   Wilson cannot relax and enjoy himself, though. His new life strikes him as shallow and meaningless, and he feels an overwhelming desire to visit his wife and daughter. This he does, going against numerous warnings from representatives of the company that gave him his new identity. The company, it seems, creates about 3000 new identities each year, so it has a stake in seeing that no one jeopardizes its operation. Obviously Wilson is one of those people who will never make the transition properly, so he is brought back for further “processing.”

   Few books can match the suspenseful beginning of Seconds, as the reader wonders what in the world is going on. The suspense tapers off when we learn what is going on. but increases again as we begin to wonder what the company will do with the renegade Wilson.
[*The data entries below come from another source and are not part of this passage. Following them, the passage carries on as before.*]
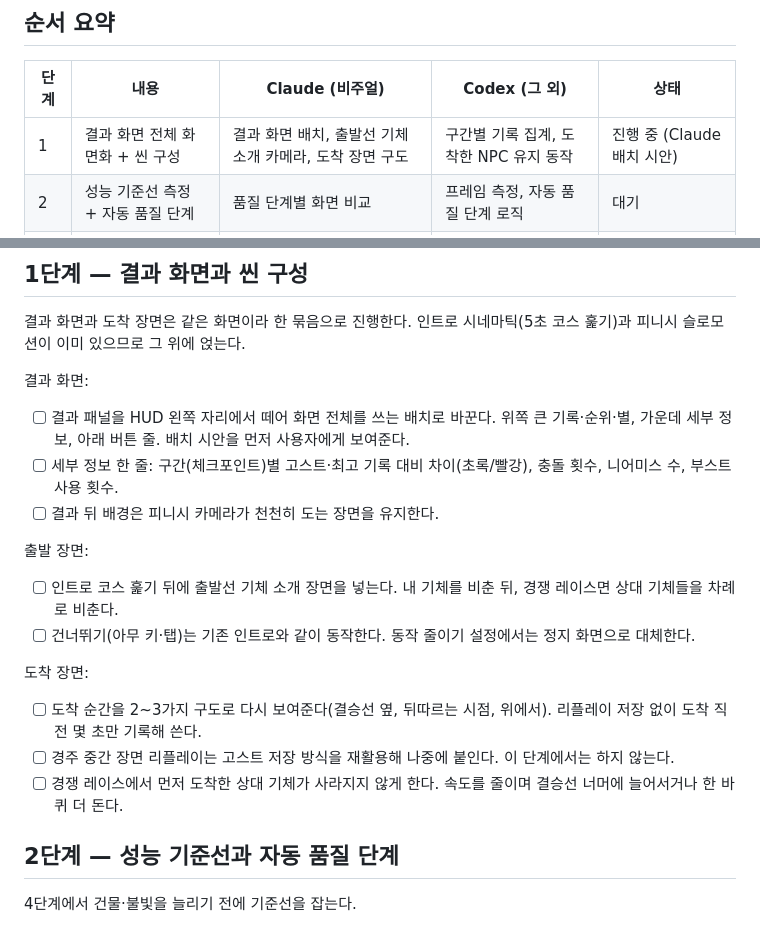
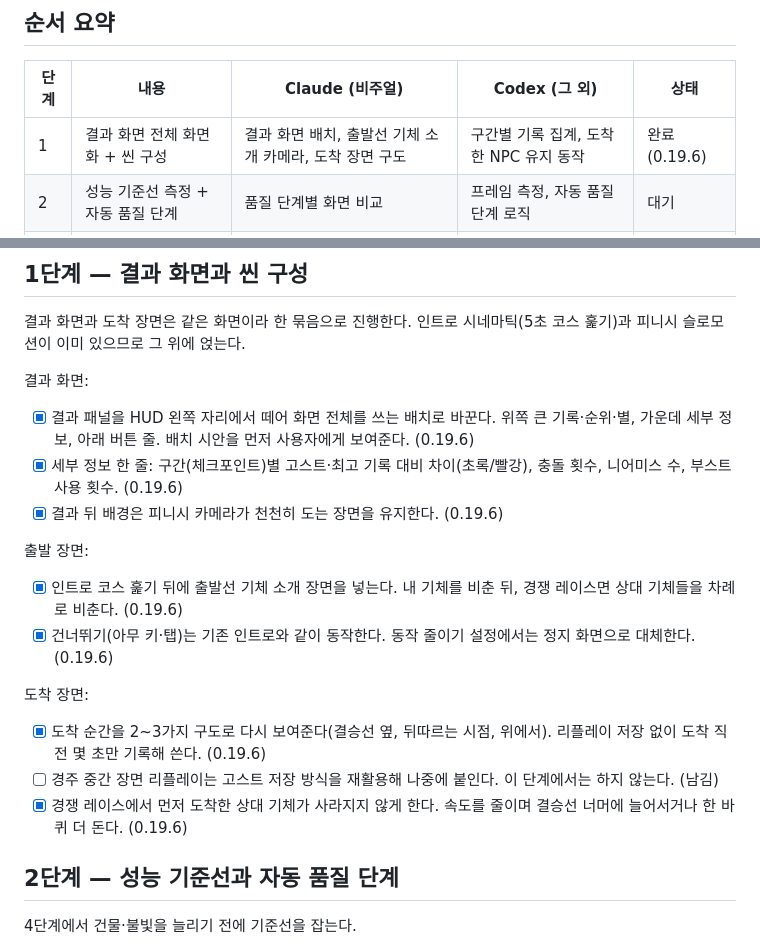
Before and after one commit to summerz/speedracer-site, a Markdown page: docs/QUALITY_ROADMAP.md, 2 parts joined by grey strips. Drawn GitHub-style.

Commit message:
docs: check off quality roadmap stage 1
Co-Authored-By: Claude Opus 5.5 <noreply@anthropic.com>

```diff
--- a/docs/QUALITY_ROADMAP.md
+++ b/docs/QUALITY_ROADMAP.md
@@ -14,7 +14,7 @@ v0.19.4(새 앱 아이콘)까지의 상태에서 서비스 품질을 올리기
 
 | 단계 | 내용 | Claude (비주얼) | Codex (그 외) | 상태 |
 | --- | --- | --- | --- | --- |
-| 1 | 결과 화면 전체 화면화 + 씬 구성 | 결과 화면 배치, 출발선 기체 소개 카메라, 도착 장면 구도 | 구간별 기록 집계, 도착한 NPC 유지 동작 | 진행 중 (Claude 배치 시안) |
+| 1 | 결과 화면 전체 화면화 + 씬 구성 | 결과 화면 배치, 출발선 기체 소개 카메라, 도착 장면 구도 | 구간별 기록 집계, 도착한 NPC 유지 동작 | 완료 (0.19.6) |
 | 2 | 성능 기준선 측정 + 자동 품질 단계 | 품질 단계별 화면 비교 | 프레임 측정, 자동 품질 단계 로직 | 대기 |
 | 3 | 튜토리얼(첫 주행 안내) | 안내 표시 디자인 | 안내 흐름·조건 | 대기 |
 | 4 | 트랙·배경 정교화 (반복) | 건물 불빛, 헬기 서치라이트, 새 구역 분위기 | 점프 트랙·분기 구조와 판정 | 대기 |
@@ -29,20 +29,20 @@ v0.19.4(새 앱 아이콘)까지의 상태에서 서비스 품질을 올리기
 
 결과 화면:
 
-- [ ] 결과 패널을 HUD 왼쪽 자리에서 떼어 화면 전체를 쓰는 배치로 바꾼다. 위쪽 큰 기록·순위·별, 가운데 세부 정보, 아래 버튼 줄. 배치 시안을 먼저 사용자에게 보여준다.
-- [ ] 세부 정보 한 줄: 구간(체크포인트)별 고스트·최고 기록 대비 차이(초록/빨강), 충돌 횟수, 니어미스 수, 부스트 사용 횟수.
-- [ ] 결과 뒤 배경은 피니시 카메라가 천천히 도는 장면을 유지한다.
+- [x] 결과 패널을 HUD 왼쪽 자리에서 떼어 화면 전체를 쓰는 배치로 바꾼다. 위쪽 큰 기록·순위·별, 가운데 세부 정보, 아래 버튼 줄. 배치 시안을 먼저 사용자에게 보여준다. (0.19.6)
+- [x] 세부 정보 한 줄: 구간(체크포인트)별 고스트·최고 기록 대비 차이(초록/빨강), 충돌 횟수, 니어미스 수, 부스트 사용 횟수. (0.19.6)
+- [x] 결과 뒤 배경은 피니시 카메라가 천천히 도는 장면을 유지한다. (0.19.6)
 
 출발 장면:
 
-- [ ] 인트로 코스 훑기 뒤에 출발선 기체 소개 장면을 넣는다. 내 기체를 비춘 뒤, 경쟁 레이스면 상대 기체들을 차례로 비춘다.
-- [ ] 건너뛰기(아무 키·탭)는 기존 인트로와 같이 동작한다. 동작 줄이기 설정에서는 정지 화면으로 대체한다.
+- [x] 인트로 코스 훑기 뒤에 출발선 기체 소개 장면을 넣는다. 내 기체를 비춘 뒤, 경쟁 레이스면 상대 기체들을 차례로 비춘다. (0.19.6)
+- [x] 건너뛰기(아무 키·탭)는 기존 인트로와 같이 동작한다. 동작 줄이기 설정에서는 정지 화면으로 대체한다. (0.19.6)
 
 도착 장면:
 
-- [ ] 도착 순간을 2~3가지 구도로 다시 보여준다(결승선 옆, 뒤따르는 시점, 위에서). 리플레이 저장 없이 도착 직전 몇 초만 기록해 쓴다.
-- [ ] 경주 중간 장면 리플레이는 고스트 저장 방식을 재활용해 나중에 붙인다. 이 단계에서는 하지 않는다.
-- [ ] 경쟁 레이스에서 먼저 도착한 상대 기체가 사라지지 않게 한다. 속도를 줄이며 결승선 너머에 늘어서거나 한 바퀴 더 돈다.
+- [x] 도착 순간을 2~3가지 구도로 다시 보여준다(결승선 옆, 뒤따르는 시점, 위에서). 리플레이 저장 없이 도착 직전 몇 초만 기록해 쓴다. (0.19.6)
+- [ ] 경주 중간 장면 리플레이는 고스트 저장 방식을 재활용해 나중에 붙인다. 이 단계에서는 하지 않는다. (남김)
+- [x] 경쟁 레이스에서 먼저 도착한 상대 기체가 사라지지 않게 한다. 속도를 줄이며 결승선 너머에 늘어서거나 한 바퀴 더 돈다. (0.19.6)
 
 ## 2단계 — 성능 기준선과 자동 품질 단계
 
```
As it turns out, Wilson is not the only man who has made an unsuccessful transition-and from a business standpoint, the company’s disposition of these failures makes perfect sense.

   This unusual and nightmarish novel was made into an equally suspenseful John Frankenheimer film in 1966, with Rock Hudson and Salome Jens.

   David Ely has made a career of producing offbeat suspense fiction, both novels and short stories for Ellery Queen’s Mystery Magazine and such slick magazines as Cosmopolitan. (One of his Cosmo stories, “The Sailing Club,” was the recipient of the 1962 Best Short Story Edgar.) Among his other novels are Trot ( 1963), The Tour (1967), Poor Devils (1970), and the eerie Mr. Nicholas (1974).

   Reprinted with permission from 1001 Midnights, edited by Bill Pronzini & Marcia Muller and published by The Battered Silicon Dispatch Box, 2007.   Copyright © 1986, 2007 by the Pronzini-Muller Family Trust.